CAIRO (AP) — The European Union’s (EU) foreign policy chief on Tuesday said Sudan’s military rulers have shown an unwillingness to negotiate a peaceful settlement to the country’s ongoing crisis, a day after security forces opened fire on anti-coup protesters in the capital, Khartoum.
At least seven people were killed.
Across Sudan, the pro-democracy movement kicked off a civil disobedience campaign to protest Monday’s killings.
More than 70 people have been killed and hundreds of others have been wounded in mass protests since the military took over on October 25, removing the country’s civilian-led government.
EU foreign affairs chief Josep Borrell said that repeated calls for Sudanese authorities to refrain from violence against protesters “have fallen on deaf ears”.
The coup has upended Sudan’s transition to democratic rule after three decades of repression and international isolation under autocratic President Omar al-Bashir. The African nation has been on a fragile path to democracy since a popular uprising forced the military to remove al-Bashir and his government in April 2019.
Borrell said the ongoing crackdown, including violence against civilians and the detention of activists and journalists, has put Sudan on “a dangerous path away from peace and stability”.
He urged the military authorities to de-escalate tensions, saying that “avoiding further loss of life is of the essence”.

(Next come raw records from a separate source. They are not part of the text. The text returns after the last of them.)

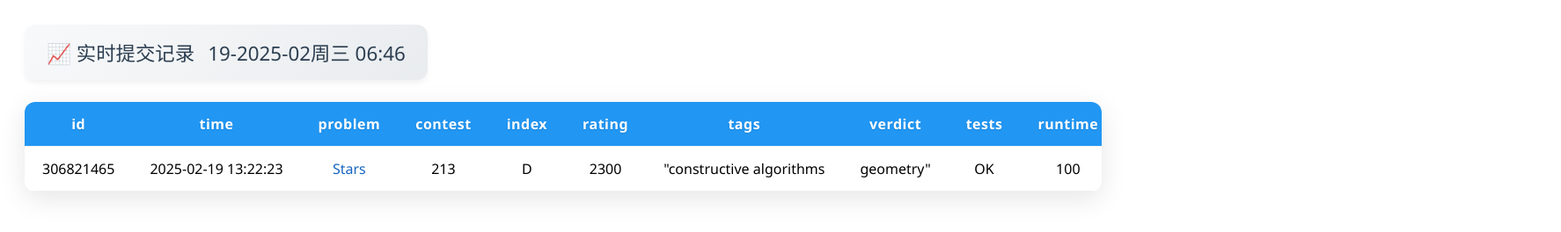
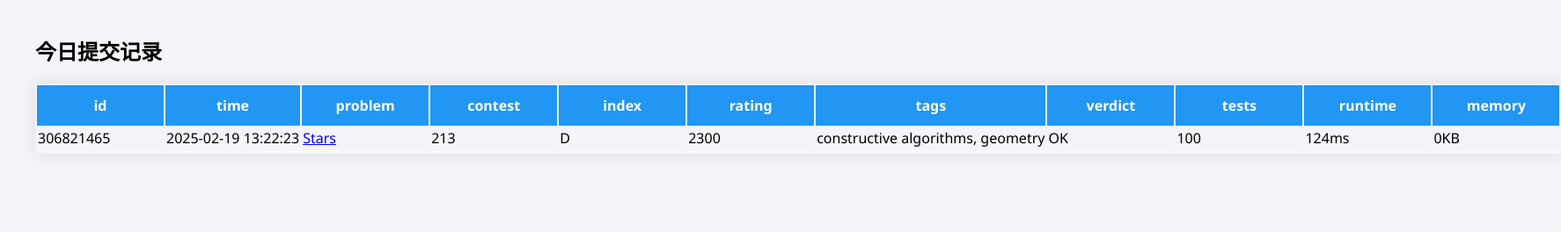
Before and after one commit to qmwneb946/daily, a plain HTML site: page index.html in a window 1280 px wide. Shown: the whole page at 88% size, 1774 px wide, since content can reach past the window. Drawn offline with Linux system fonts and the light colour scheme.

Commit message:
Update index.html

```diff
--- a/index.html
+++ b/index.html
@@ -1,215 +1,85 @@
 <!DOCTYPE html>
-<html lang="zh-CN">
+<html>
 <head>
-    <meta charset="UTF-8">
-    <meta name="viewport" content="width=device-width, initial-scale=1.0">
-    <title>Codeforces 提交分析系统</title>
+<title>Codeforces 今日提交记录</title>
 <style>
-        /* 现代表格系统 */
-        .dashboard {
-            max-width: 98vw;
-            padding: 20px;
-            font-family: 'Segoe UI', system-ui;
+/* 新增自适应表格样式 */
+table {
+  table-layout: auto; /* 核心自适应设置[2]() */
+  width: 100%;
+  max-width: 100vw;
+  overflow-x: auto; /* 响应式溢出滚动[5]() */
+  box-shadow: 0 0 20px rgba(0,0,0,0.1);
 }
-
-        .date-header {
-            font-size: 1.4em;
-            color: #2c3e50;
-            margin: 0 0 25px;
-            padding: 15px 25px;
-            background: linear-gradient(135deg, #f8f9fa 0%, #e9ecef 100%);
-            border-radius: 12px;
-            box-shadow: 0 4px 6px rgba(0,0,0,0.05);
-            display: inline-flex;
-            gap: 15px;
+th, td {
+  white-space: nowrap; /* 防止内容换行 */
+  min-width: 120px; /* 最小列宽 */
+  max-width: 400px; /* 最大列宽 */
+  overflow: hidden;
+  text-overflow: ellipsis;
 }
-
-        .table-container {
-            background: white;
-            border-radius: 12px;
-            overflow: hidden;
-            box-shadow: 0 8px 30px rgba(0,0,0,0.1);
-        }
-
-        table {
-            table-layout: auto;
-            width: max-content;
-            min-width: 100%;
-            border-collapse: collapse;
-            background: white;
-        }
-
-        th, td {
-            padding: 14px 20px;
-            text-align: center;
-            vertical-align: middle;
-            white-space: nowrap;
-            border-bottom: 1px solid #f0f0f0;
-        }
-
-        th {
-            background: #2196F3;
-            color: white;
-            font-weight: 600;
-            letter-spacing: 0.5px;
-            position: sticky;
-            top: 0;
-            text-shadow: 0 1px 2px rgba(0,0,0,0.1);
-        }
-
-        tr:nth-child(even) {
-            background: #fafcff;
-        }
-
-        a.problem-link  {
-            color: #1565C0;
-            font-weight: 500;
-            transition: all 0.25s cubic-bezier(0.4,0,0.2,1);
-            text-decoration: none;
-        }
-
-        a.problem-link:hover  {
-            color: #0D47A1;
-            text-decoration: underline;
-            transform: translateX(2px);
-        }
-
-        /* 响应式优化 */
-        @media (max-width: 768px) {
-            .dashboard {
-                padding: 10px;
-            }
-
-            th, td {
-                padding: 12px 15px;
-                font-size: 0.9em;
-            }
-
-            .date-header {
-                font-size: 1.1em;
-                padding: 12px 20px;
-            }
-        }
+/* 原有样式保留 */
+body { font-family: 'Segoe UI', sans-serif; margin:40px; background:#f4f4f9; }
+th { background:#2196F3; color:white; padding:12px; }
+tr:nth-child(even) { background:#f9f9f9; }
 </style>
 </head>
 <body>
-    <div class="dashboard">
-        <div class="date-header">
-            <span>📈 实时提交记录</span>
-            <span id="currentDate"></span>
-        </div>
-
-        <div class="table-container">
+<h2>今日提交记录</h2>
 <table id="dataTable">
   <thead></thead>
   <tbody></tbody>
 </table>
-        </div>
-    </div>
 
 <script>
-// 增强版CSV解析器
-const parseCSV = (text) => {
-    const rows = text.split(/\r?\n/).filter(row  => row.trim());
+function parseCSV(csv) {
+  const rows = csv.split(/\r?\n/);
   const headers = rows[0].split(',').map(h => h.trim());
+  const data = [];
 
-    const data = rows.slice(1).map(row  => {
-        const cells = row.match(/(?:\"([^\"]*)\" |([^,]*))(?:,|$)/g) || [];
-        const cleanCells = cells.map(cell  => {
-            return cell.replace(/^\" |\"$|,$/g, '').trim();
+  for (let i=1; i<rows.length;  i++) {
+    const cells = rows[i].match(/(".*?"|[^",]+)(?=,|$)/g) || [];
+    const obj = {};
+    headers.forEach((h,  idx) => {
+      obj[h] = (cells[idx] || '').replace(/^"(.*)"$/, '$1').trim();
     });
+    data.push(obj);
+  }
+  return { headers, data };
+}
 
-        return headers.reduce((obj,  header, index) => {
-            obj[header] = cleanCells[index] || '';
-            return obj;
-        }, {});
-    });
+function buildTable() {
+  fetch('today.csv').then(r  => r.text()).then(csv  => {
+    const { headers, data } = parseCSV(csv);
+    const table = document.getElementById('dataTable');
 
-    return { headers, data };
-};
-
-// 表格渲染引擎
-const renderTable = ({ headers, data }) => {
-    const table = document.getElementById('dataTable');
-    table.innerHTML  = ''; // 清空旧数据
-
-    // 构建智能表头
+    // 构建表头
     const thead = table.createTHead();
     const headerRow = thead.insertRow();
-    headers.forEach(header  => {
+    headers.forEach(h  => {
       const th = document.createElement('th');
-        th.textContent  = header;
-        th.setAttribute('data-column',  header.toLowerCase());
+      th.textContent  = h;
       headerRow.appendChild(th);
     });
 
-    // 动态填充数据
+    // 填充数据
     const tbody = table.createTBody();
-    data.forEach(record  => {
-        const row = tbody.insertRow();
-        headers.forEach(header  => {
-            const cell = row.insertCell();
-            const value = record[header];
-
-            switch(header.toLowerCase())  {
-                case 'problem':
-                    cell.innerHTML  = `<a class="problem-link"
-                        href="https://codeforces.com/problemset/problem/${record.contest}/${record.index}"
-                        target="_blank">${value}</a>`;
-                    break;
-                case 'tags':
-                    cell.innerHTML  = value.split(',').map(tag  =>
-                        `<span class="tag">${tag.trim()}</span>`
-                    ).join(' · ');
-                    break;
-                default:
-                    cell.textContent  = value;
+    data.forEach(row  => {
+      const tr = tbody.insertRow();
+      headers.forEach(h  => {
+        const td = tr.insertCell();
+        if(h === 'problem') {
+          td.innerHTML  = `<a href="https://codeforces.com/problemset/problem/${row.contest}/${row.index}"
+                            target="_blank">${row[h]}</a>`;
+        } else {
+          td.textContent  = row[h];
         }
       });
     });
-};
+  });
+}
 
-// 智能日期系统
-const updateDateTime = () => {
-    const date = new Date();
-    const options = {
-        year: 'numeric',
-        month: '2-digit',
-        day: '2-digit',
-        weekday: 'short',
-        hour: '2-digit',
-        minute: '2-digit',
-        hour12: false
-    };
-
-    document.getElementById('currentDate').textContent  =
-        new Intl.DateTimeFormat('zh-CN', options).format(date)
-        .replace(/(上午|下午)/, '')
-        .replace(/(\d+)\/(\d+)\/(\d+)/, '$3-$1-$2');
-};
-
-// 系统初始化
-window.addEventListener('DOMContentLoaded',  () => {
-    // 启动时间更新
-    updateDateTime();
-    setInterval(updateDateTime, 1000 * 30); // 每30秒更新
-
-    // 加载数据
-    fetch('today.csv')
-        .then(res => {
-            if (!res.ok)  throw new Error(`HTTP error! status: ${res.status}`);
-            return res.text();
-        })
-        .then(text => {
-            const { headers, data } = parseCSV(text);
-            renderTable({ headers, data });
-        })
-        .catch(err => {
-            console.error(' 系统初始化失败:', err);
-            document.getElementById('dataTable').innerHTML  =
-                `<tr><td colspan="${headers.length}">⚠️  数据加载失败，请刷新重试</td></tr>`;
-        });
-});
+window.onload  = buildTable;
 </script>
 </body>
 </html>
```
Lines whose indentation alone changed are shown as unchanged.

The crackdown, Borrell said, also risks derailing United Nations (UN) efforts to find a peaceful solution to the crisis that has worsened with the resignation of Prime Minister Abdalla Hamdok earlier this month.
Hamdok, who was ousted in the October coup only to be reinstated a month later under heavy international pressure, stepped down on January 2 after his efforts to reach a compromise failed.
He was the civilian face of the transitional government over the past two years.
There was no immediate comment from Khartoum to EU’s condemnation but General Abdel-Fattah Burhan, head of the ruling sovereign council, ordered the formation of a fact-finding commission to investigate the killings, the council said. The commission, which will include security agencies and the public prosecution, has 72 hours to report back, it said.
Monday was one of the deadliest in Sudan since the coup. Security forces used live ammunition and tear gas to disperse thousands of demonstrators in Khartoum. Along with the seven killed, around 100 were wounded, according to the Sudan Doctors Committee.
The Doctors Without Borders medical group, which is known by its French acronym MSF, said it was “very chaotic” Monday at the al-Jawda hospital in Khartoum, where at least 60 people were treated from gunshots.